The thing is Will and I don’t spend like we did in our younger days when we had the money and were completely irresponsible. In our defense, we also didn’t have a child for the first seven years. So yeah, we spent on ourselves. But as we’ve matured (notice I didn’t just say got older), our spending habits have been reigned in completely. Still, the stuff magically appears in our home.
I’m not talking about the unexpected gifts one receives and upon opening says, “Oh…that’s so…lovely,” all the while thinking, This has garage sale item written all over it. Those items disappear immediately. (Right now my very much alive mother is digging her own grave so she can roll over in it all the while despairing of my bad manners.)
Will is on vacation this week, and it is the perfect time to rearrange the closet in the back bedroom where I have stored all sorts of home décor and mementos from our son’s baby years. My darling hubby takes up half of the closet we share with his dress and casual clothes, and now he needs another full closet for his works clothes. This means it is also time to move the shelf from the basement where his overflow of clothing is stored as well as empty the bins where he keeps his unmentionables. Remember: I have half a closet for all my dress and casual clothes, shoes, and lingerie.

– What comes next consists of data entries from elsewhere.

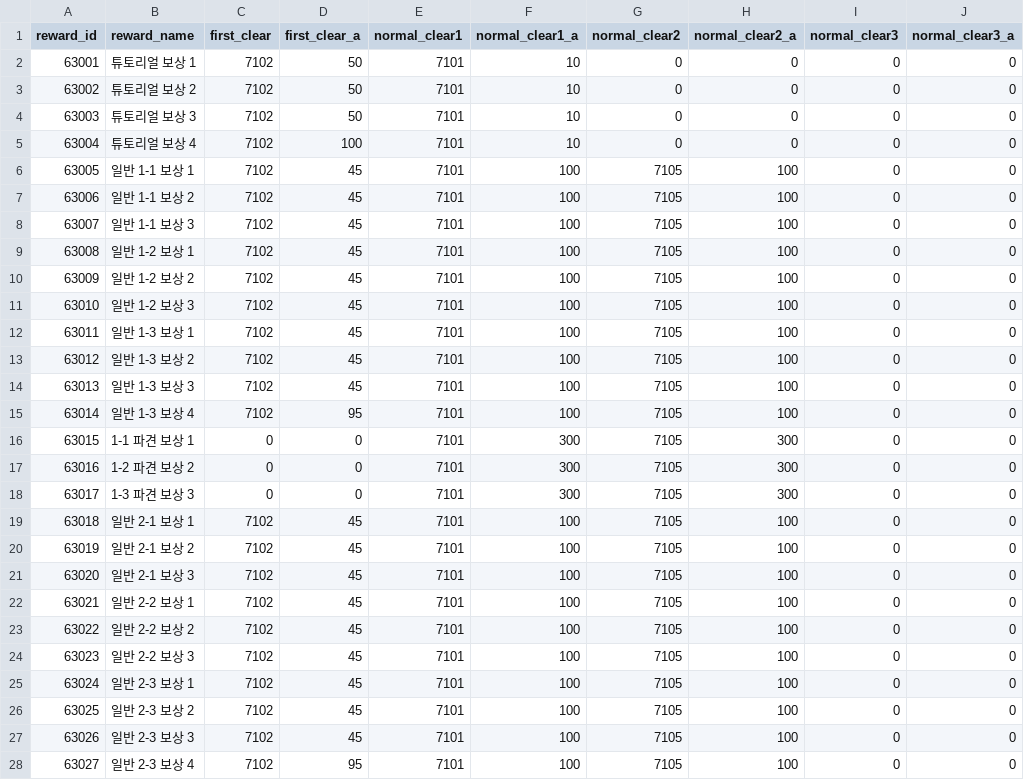
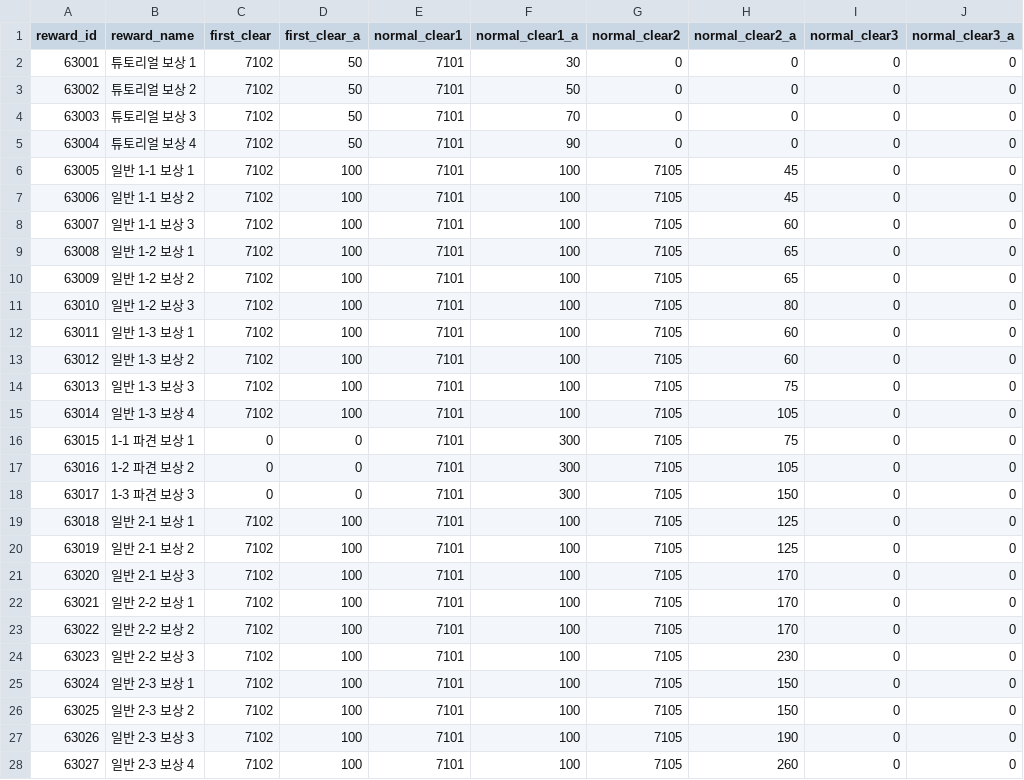
Before and after one commit to HTP31698/HeartStage, a CSV file: HeartStage/Assets/DataTables/RewardTable.csv, drawn as a sheet; only a part is shown; the diff covers the shown part only; the diff names each change by its address in the sheet, - before the commit and + after, or states it on an @@ line.

```diff
--- a/HeartStage/Assets/DataTables/RewardTable.csv
+++ b/HeartStage/Assets/DataTables/RewardTable.csv
-F2 (normal_clear1_a): 10
+F2 (normal_clear1_a): 30
-F3 (normal_clear1_a): 10
+F3 (normal_clear1_a): 50
-F4 (normal_clear1_a): 10
+F4 (normal_clear1_a): 70
-D5 (first_clear_a): 100
+D5 (first_clear_a): 50
-F5 (normal_clear1_a): 10
+F5 (normal_clear1_a): 90
-D6:D14 (first_clear_a): 45
+D6:D14 (first_clear_a): 100
-H6:H7 (normal_clear2_a): 100
+H6:H7 (normal_clear2_a): 45
-H8 (normal_clear2_a): 100
+H8 (normal_clear2_a): 60
-H9:H10 (normal_clear2_a): 100
+H9:H10 (normal_clear2_a): 65
-H11 (normal_clear2_a): 100
+H11 (normal_clear2_a): 80
-H12:H13 (normal_clear2_a): 100
+H12:H13 (normal_clear2_a): 60
-H14 (normal_clear2_a): 100
+H14 (normal_clear2_a): 75
-D15 (first_clear_a): 95
+D15 (first_clear_a): 100
-H15 (normal_clear2_a): 100
+H15 (normal_clear2_a): 105
-H16 (normal_clear2_a): 300
+H16 (normal_clear2_a): 75
-H17 (normal_clear2_a): 300
+H17 (normal_clear2_a): 105
-H18 (normal_clear2_a): 300
+H18 (normal_clear2_a): 150
-D19:D27 (first_clear_a): 45
+D19:D27 (first_clear_a): 100
-H19:H20 (normal_clear2_a): 100
+H19:H20 (normal_clear2_a): 125
-H21:H23 (normal_clear2_a): 100
+H21:H23 (normal_clear2_a): 170
-H24 (normal_clear2_a): 100
+H24 (normal_clear2_a): 230
-H25:H26 (normal_clear2_a): 100
+H25:H26 (normal_clear2_a): 150
-H27 (normal_clear2_a): 100
+H27 (normal_clear2_a): 190
-D28 (first_clear_a): 95
+D28 (first_clear_a): 100
-H28 (normal_clear2_a): 100
+H28 (normal_clear2_a): 260
```
Also changed, not shown: 49 edited cells elsewhere in this file, HeartStage/Assets/DataTables/MonsterTable.csv, HeartStage/Assets/DataTables/ShopTable.csv, 1 other file.
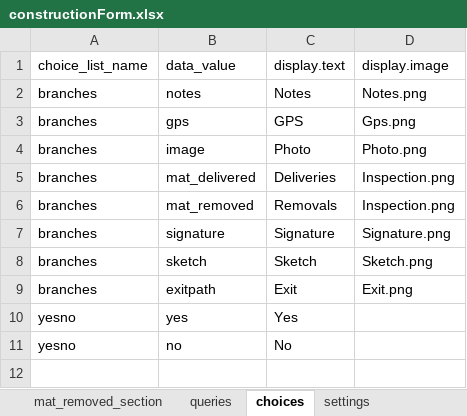
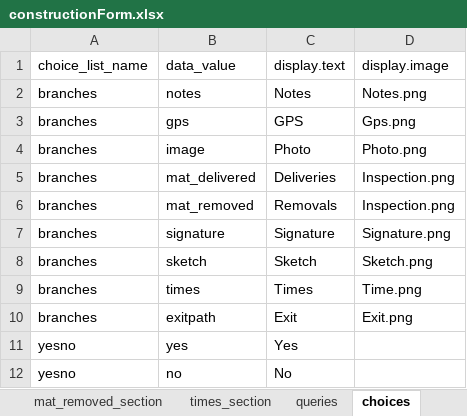
Before and after one commit to asif-iqbal/app-designer, an Excel workbook: app/config/tables/constructionForm/forms/constructionForm/constructionForm.xlsx, sheet choices, drawn as a sheet; values as stored, in another font and other column widths than the file's, no borders; charts and pictures not drawn; the diff names each change by its address in the sheet, - before the commit and + after, or states it on an @@ line.

```diff
--- a/app/config/tables/constructionForm/forms/constructionForm/constructionForm.xlsx (sheet choices)
+++ b/app/config/tables/constructionForm/forms/constructionForm/constructionForm.xlsx (sheet choices)
+sheet tab: times_section
+row 9: branches | times | Times | Time.png
```
Also changed, not shown: sheet survey, sheet settings, sheet image_section, charts or pictures, 6 other files.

Is there something wrong with this picture?
The job takes longer than I expect because I have to dust and sort the home décor and Joshua’s keepsakes into separate bins, and I discard a whole bunch of stuff I forgot we even owned. When combined with the things removed from the basement shelves, we part with a Victoria’s Secret purse given as a promotional item with a purchase of perfume, a vintage-looking hat stand, two egg trays I never used, a two-pound dumbbell whose mate went to Goodwill years ago, a mini-vacuum for electronics, a bag of tee-shirts, paint-by-number pictures Will’s Grandmother Richards painted, three Asian prints I swore I’d have framed someday, and on and on and on.
Why do we hold on to this stuff especially when it isn’t even the good stuff? Still, I’d like to think we received a reward for making the effort to clear our lives of so much junk. Will shifts the shelf in the basement and immediately realizes it must be swept off before I allow him to move it another inch. As I step closer to pick up what our two cats have knocked under the shelf, I spy something of incredible worth lying in the dust.
“Oh my gosh,” I scream as I squeeze past Will and the shelf, swipe the item off the floor, and crash into my canning jars. I break one of the jars, so now I’m hopping around on one foot, our son has come running down the stairs because he believes I’ve hurt myself, and William, who cannot see what I’m holding, is in a bit of a panic. He shouts at me to not cut myself on the broken jar. But my face is beaming and I’m laughing as I hold up a gold, circular band and say, “Look—I found your wedding ring!”
Two years ago, one of the cats (probably Henry) knocked Will’s wedding ring out of the cubby hole beneath our bathroom cabinet. When I noticed the ring wasn’t in the bathroom and hadn’t been placed in my jewelry box (where it belongs), I questioned Will. Long story short, we came to the conclusion that it had been batted down the sink or into the register vents, lost forever, my heart broken. Today, it has been restored to its proper place. No, not Will’s finger; he’s still employed in a warehouse doing work that would wreak havoc upon fine gold jewelry.
As I think back on the whole wonderful experience, I keep wondering why after two years of praying did I find Will’s wedding ring now? Yes, finding the ring is reward enough, but I also believe we learned the lesson of keeping our lives clutter free. Whether it’s physically, mentally, or spiritually, a clean life really does provide opportunity for extraordinary reward.